Rwanda deploys humanoid robots to fight COVID-19

Rwanda recently deployed five state-of-the-art humanoid robots to aid in its efforts against the coronavirus.

According to The Telegraph, the robots, named Mwiza, Ikizere, Akazuba, Urumuri and Ngabo, were unveiled at a public ceremony in May 2020.

They were reportedly designed to limit the exposure healthcare workers get to virus cases, according to Rwandan Minister of Health Dr Daniel Ngamije. Officials said that the robots could deliver food and medication and screen the temperatures of 50 to 150 people per minute.

They are also able to screen people to see if they are wearing masks or not. If not, they can warn people they need to wear one.

State-of-the-art humanoid robots deployed in Rwanda

It's said that the robots were developed by Zora Bots, a Belgium company and are the result of joint efforts by the Rwandan Ministry of ICT and Innovation and the United Nations Development Programme (UNDP). 

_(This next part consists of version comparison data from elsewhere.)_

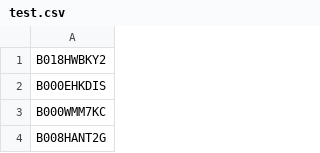
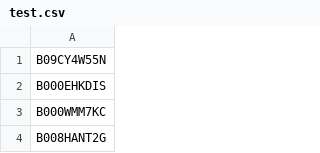
Before and after one commit to ksasazawa/submit00, a CSV file: amazon-01/test.csv, drawn as a sheet; only a part is shown.

```diff
--- a/amazon-01/test.csv
+++ b/amazon-01/test.csv
@@ -1,2 +1,2 @@
-B018HWBKY2
+B09CY4W55N
 B000EHKDIS
```
Also changed, not shown: 5 other files.
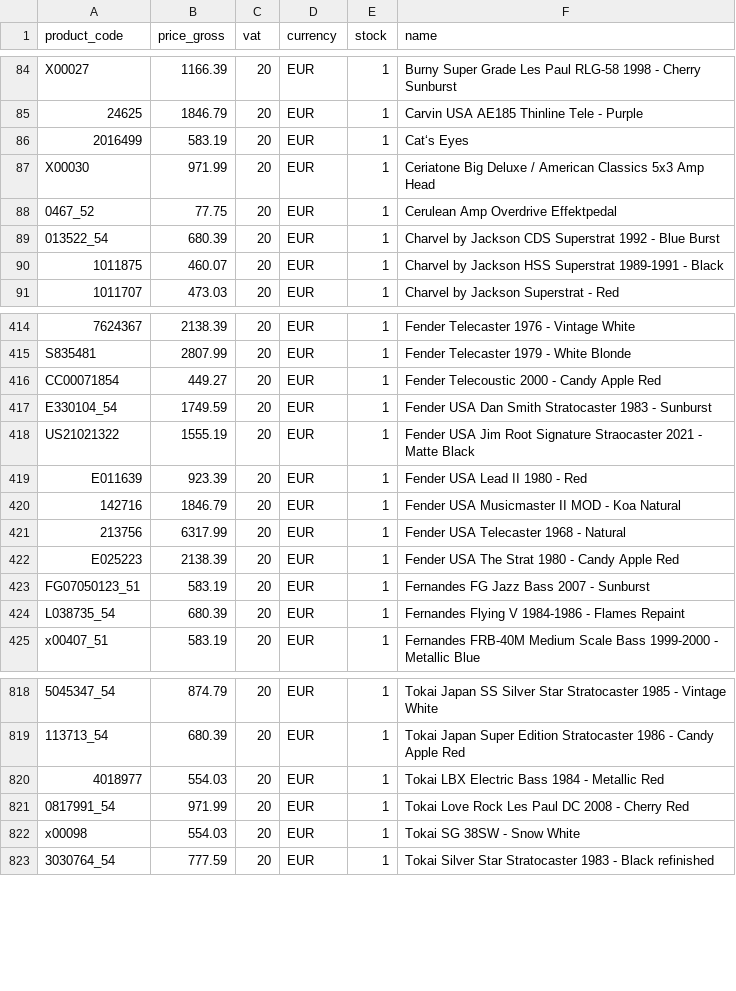
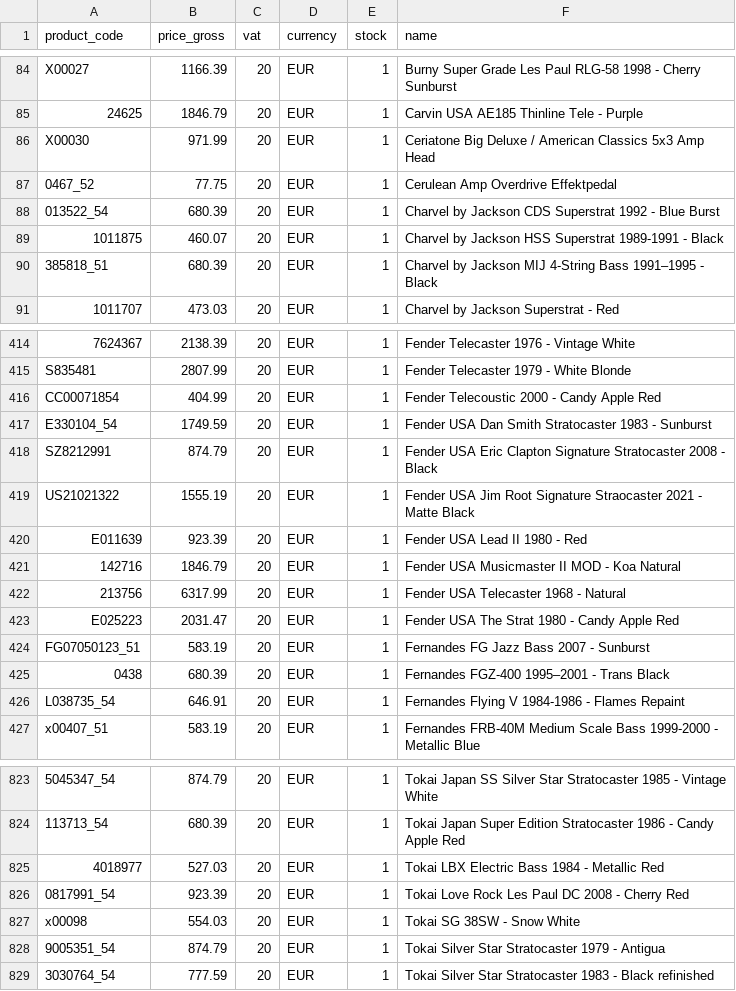
Before and after one commit to brendanrefurbed/supplier-feeds-public, a CSV file: patsguitars_refurbed_import_by_sku.csv, drawn as a sheet; only a part is shown, gaps mark what is left out; removed rows and columns are numbered as before the commit, all else as after; the diff covers the shown part only; the diff names each change by its address in the sheet, - before the commit and + after, or states it on an @@ line.

```diff
--- a/patsguitars_refurbed_import_by_sku.csv
+++ b/patsguitars_refurbed_import_by_sku.csv
-row 86: 2016499 | 583.19 | 20 | EUR | 1 | Cat‘s Eyes
+row 90: 385818_51 | 680.39 | 20 | EUR | 1 | Charvel by Jackson MIJ 4-String Bass 1991–1995 - Black
-B416 (price_gross): 449.27
+B416 (price_gross): 404.99
+row 418: SZ8212991 | 874.79 | 20 | EUR | 1 | Fender USA Eric Clapton Signature Stratocaster 2008 - Black
-B423 (price_gross): 2138.39
+B423 (price_gross): 2031.47
+row 425: 0438 | 680.39 | 20 | EUR | 1 | Fernandes FGZ-400 1995–2001 - Trans Black
-B426 (price_gross): 680.39
+B426 (price_gross): 646.91
-B825 (price_gross): 554.03
+B825 (price_gross): 527.03
-B826 (price_gross): 971.99
+B826 (price_gross): 923.39
+row 828: 9005351_54 | 874.79 | 20 | EUR | 1 | Tokai Silver Star Stratocaster 1979 - Antigua
```
Also changed, not shown: 8 added rows, 4 removed rows and 80 edited cells elsewhere in this file, patsguitars_refurbed_import.csv.
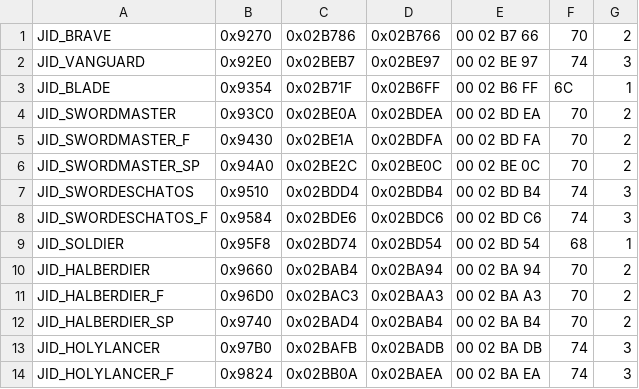
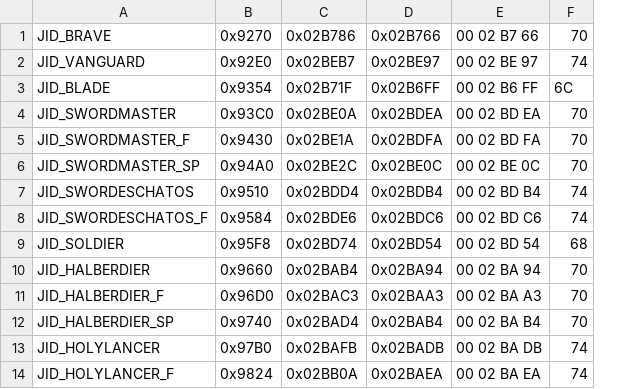
Before and after one commit to missing-q/fe10-randomizer, a CSV file: Assets/JIDS.csv, drawn as a sheet; only a part is shown; the diff names each change by its address in the sheet, - before the commit and + after, or states it on an @@ line.

```diff
--- a/Assets/JIDS.csv
+++ b/Assets/JIDS.csv
-column G, rows 1-14: 2 | 3 | 1 | 2 | 2 | 2 | 3 | 3 | 1 | 2 | 2 | 2 | 3 | 3
```
Also changed, not shown: 1 other file.
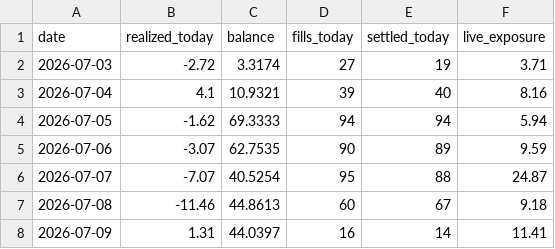
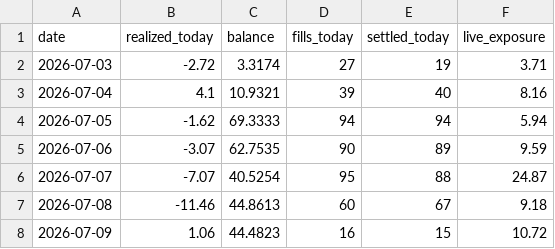
Before and after one commit to xbh970722/Polymarket-Kelshi, a CSV file: reports/pnl_history.csv, drawn as a sheet.

Commit message:
light mark 07-09 14:32: 15m fills

```diff
--- a/reports/pnl_history.csv
+++ b/reports/pnl_history.csv
@@ -7,2 +7,2 @@ date,realized_today,balance,fills_today,settled_today,live_exposure
 2026-07-08,-11.46,44.8613,60,67,9.18
-2026-07-09,1.31,44.0397,16,14,11.41
+2026-07-09,1.06,44.4823,16,15,10.72
```
Also changed, not shown: 3 other files.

"The infectious nature of COVID-19 calls for technological innovations to tackle the pandemic. This is why Rwanda has introduced robots and drones among other high-tech initiatives to enhance efficiency in the fight," ICT and Innovation Minister Paula Ingabire said.

UNDP representative Stephen Rodriques said the project marks the "beginning of a great collaboration […] that's part of a broader partnership" with the East African country. 

While it will reportedly take staff at the ministry of health about a month to be trained how to operate them, they are looking at more robots to aid in the fight against the pandemic.

"We need additional robots for other duties like disinfection in public space, and we are working to get them," Ngamije said during the launch. 

Recent statistics

Rwanda, a major innovation and technology hub in Africa, has recorded 308 coronavirus cases so far, with zero deaths and 209 recoveries, according to official figures. To date, more than 52 300 tests have been carried out in the country of over 12 million.